Behind the buttons of a webshop or internet portal, you enter the world of the rapidly growing software company ISAAC in Eindhoven.
What started out as just a job for Mark Hoogendoorn and Max Hufkens has sort of spiralled out of control. They developed websites during their time as students at TU/e. Seventeen years later, Internet Strategy and Automation Company (ISAAC) has grown into a business with 60 employees.
The signature of the TU/e is still visible. “With just a few exceptions, all of our people have a college- or university-level education. Several of them have a scientific background,” Hoogendoorn explains.
At ISAAC, people love a challenge and complexity. There are many who can develop a portal, website or webshop. ISAAC looks for more complex challenges. It brings together many – up to twenty-five – systems in the background. The company promotes itself as a knowledge organisation using available and proprietary technologies. “We are like a park ranger, seeing the little things in a forest other visitors might miss out on,” Hoogendoorn clarifies.
Here is an example; Hoogendoorn and sales director Camiel Baltussen bring up Winkelstraat.nl. Around 130 clothing boutiques selling high-end brands are affiliated with this internet shop. After three years, its revenue is “increasing rapidly.”
Such an internet shop was only feasible for the collective. “Merchants who spend all day every day in their stores do not have time for this. They also lack the necessary knowledge and budget,” Baltussen says.
Online buyers can see everything that is available in all shops, from Eindhoven and Helmond to Antwerp and Alkmaar. They check out everything at once. That is when the work for the underlying systems is just beginning. The clothing has to be delivered. The boutique in Helmond has to get paid. If it sells a jacket in the physical store, it has to be taken out of the online stock. Returned items must be processed properly. “That complicates things. We continue to work on this system every day,” Hoogendoorn reveals.
ISAAC focuses on consultancy, the actual development of systems and their management and optimisation. Its motto is to “Calmly work on to the final solution.”
The Eindhoven-based organisation is active in a wide range of sectors and works with many different products.
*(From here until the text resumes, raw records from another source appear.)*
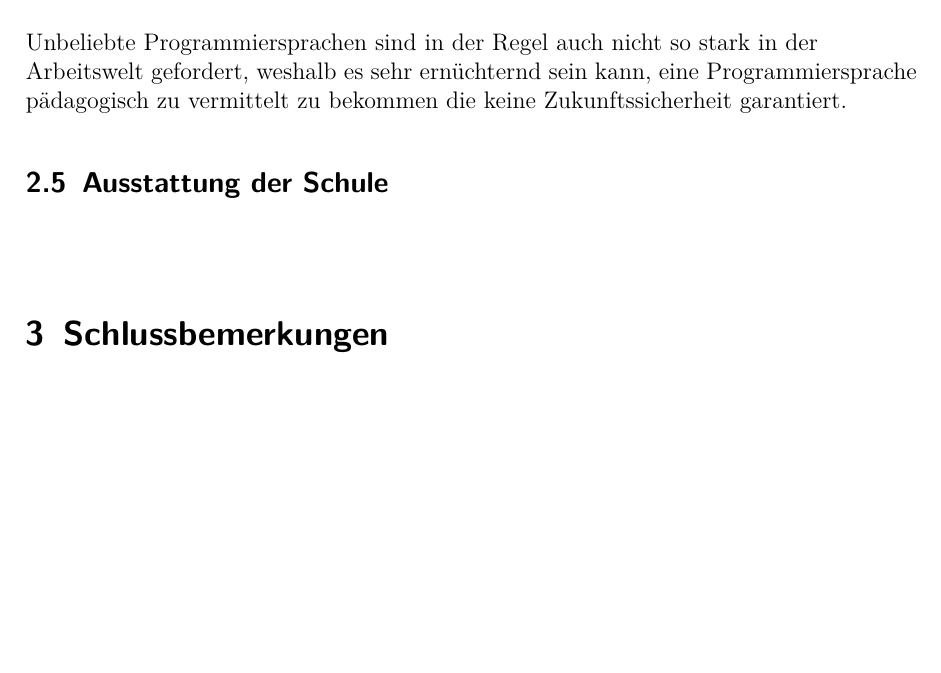
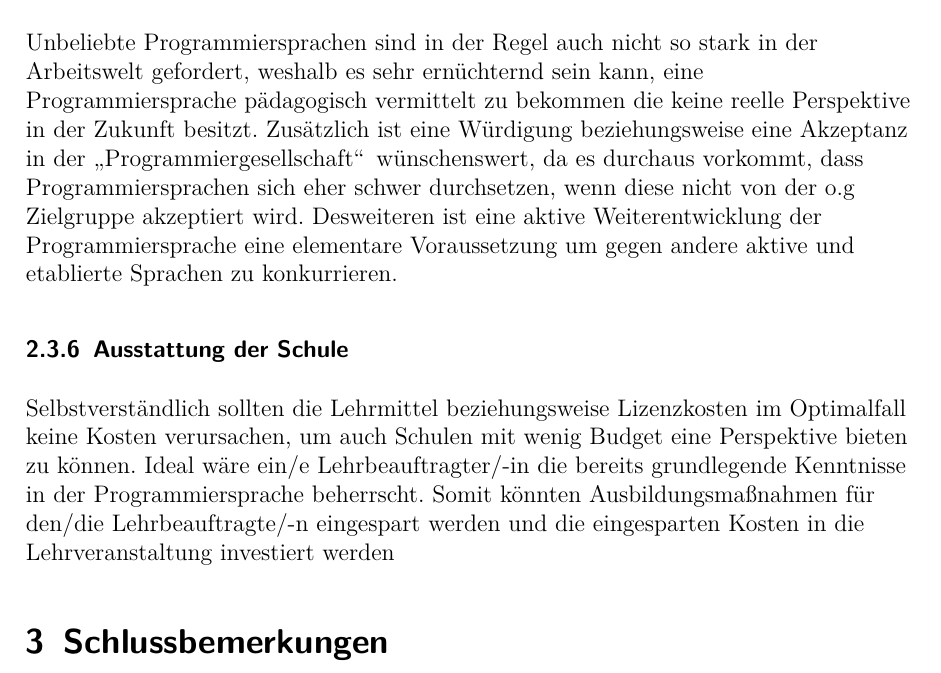
Before and after one commit to StevenStreller/Ruby-als-Lernprogrammiersprache, a LaTeX document (Ruby als Programmiersprache.tex): part of page 6 of 7, cut so that both start at the same text, the shorter picture padded with empty space. Compiled offline with pdfLaTeX.

Commit message:
Kriterien definiert

```diff
--- a/Ruby als Programmiersprache.tex
+++ b/Ruby als Programmiersprache.tex
@@ -155,10 +155,10 @@ Eine aktuelle und feinsäuberlich ausgearbeitete \textit{Dokumentation} der Prog
 \begin{flushleft}
-Unbeliebte Programmiersprachen sind in der Regel auch nicht so stark in der Arbeitswelt gefordert, weshalb es sehr ernüchternd sein kann, eine Programmiersprache pädagogisch zu vermittelt zu bekommen die keine Zukunftssicherheit garantiert.
+Unbeliebte Programmiersprachen sind in der Regel auch nicht so stark in der Arbeitswelt gefordert, weshalb es sehr ernüchternd sein kann, eine Programmiersprache pädagogisch vermittelt zu bekommen die keine reelle Perspektive in der Zukunft besitzt. Zusätzlich ist eine Würdigung beziehungsweise eine Akzeptanz in der \glqq Programmiergesellschaft\grqq \, wünschenswert, da es durchaus vorkommt, dass Programmiersprachen sich eher schwer durchsetzen, wenn diese nicht von der o.g Zielgruppe akzeptiert wird. Desweiteren ist eine aktive Weiterentwicklung der Programmiersprache eine elementare Voraussetzung um gegen andere aktive und etablierte Sprachen zu konkurrieren.
 \end{flushleft}
 
-\subsection{Ausstattung der Schule}
+\subsubsection{Ausstattung der Schule}
 \begin{flushleft}
-
+Selbstverständlich sollten die Lehrmittel beziehungsweise Lizenzkosten im Optimalfall keine Kosten verursachen, um auch Schulen mit wenig Budget eine Perspektive bieten zu können. Ideal wäre ein/e Lehrbeauftragter/-in die bereits grundlegende Kenntnisse in der Programmiersprache beherrscht. Somit könnten Ausbildungsmaßnahmen für den/die Lehrbeauftragte/-n eingespart werden und die eingesparten Kosten in die Lehrveranstaltung investiert werden
 \end{flushleft}
 
 
```
Also changed, not shown: Ruby als Programmiersprache.pdf, Ruby als Programmiersprache.tex (2 more changed lines).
For example, the company worked on Basispoort, an internet portal that is used by 1.6 million elementary school students every day to access their digital learning materials.
For soccer clubs in the German Bundesliga, ISAAC developed the Fanmiles internet platform. With a card, people can pay for drinks in the stadium or save for gifts by sharing video clips on Facebook.
Another complex project was the development of a mobility card for XXImo, with which organisations can assign individual budgets to employees. It can be used to pay for e.g. parking, public transport, carpooling and hotels.
ISAAC is also behind the development of the internet registers of Ingenico, formerly known as Global Collect. The trick there was to design a user-friendly system to which internet shops could be connected. “The goal was to entice stores looking to open a webshop with an internet register to choose Ingenico’s system,” Baltussen says.
The market smiles on ISAAC, that much is clear. “During the financial crisis, business was a bit slow for a few years. Once the economy recovered, it was clear that clients had been saving up their projects,” Hoogendoorn explains. In the past year and a half, ISAAC has grown exponentially and gone from 40 to 60 employees. “We are growing more rapidly than the market itself. Our biggest limitation at the moment is finding good people.”
The company has taken the right measures to draw and hold on to talented people’s attention.
The ISAAC Academy was founded to train future employees. Scholarships are also available – as is a co-ownership of the business itself. The owners Hoogendoorn and Hufkens have made room for a foundation in which talented employees can participate.
Is ISAAC looking for younger models of the two co-founders and owners? “Yes,” Hoogendoorn jokes. “We are looking for ourselves, only younger and more handsome.”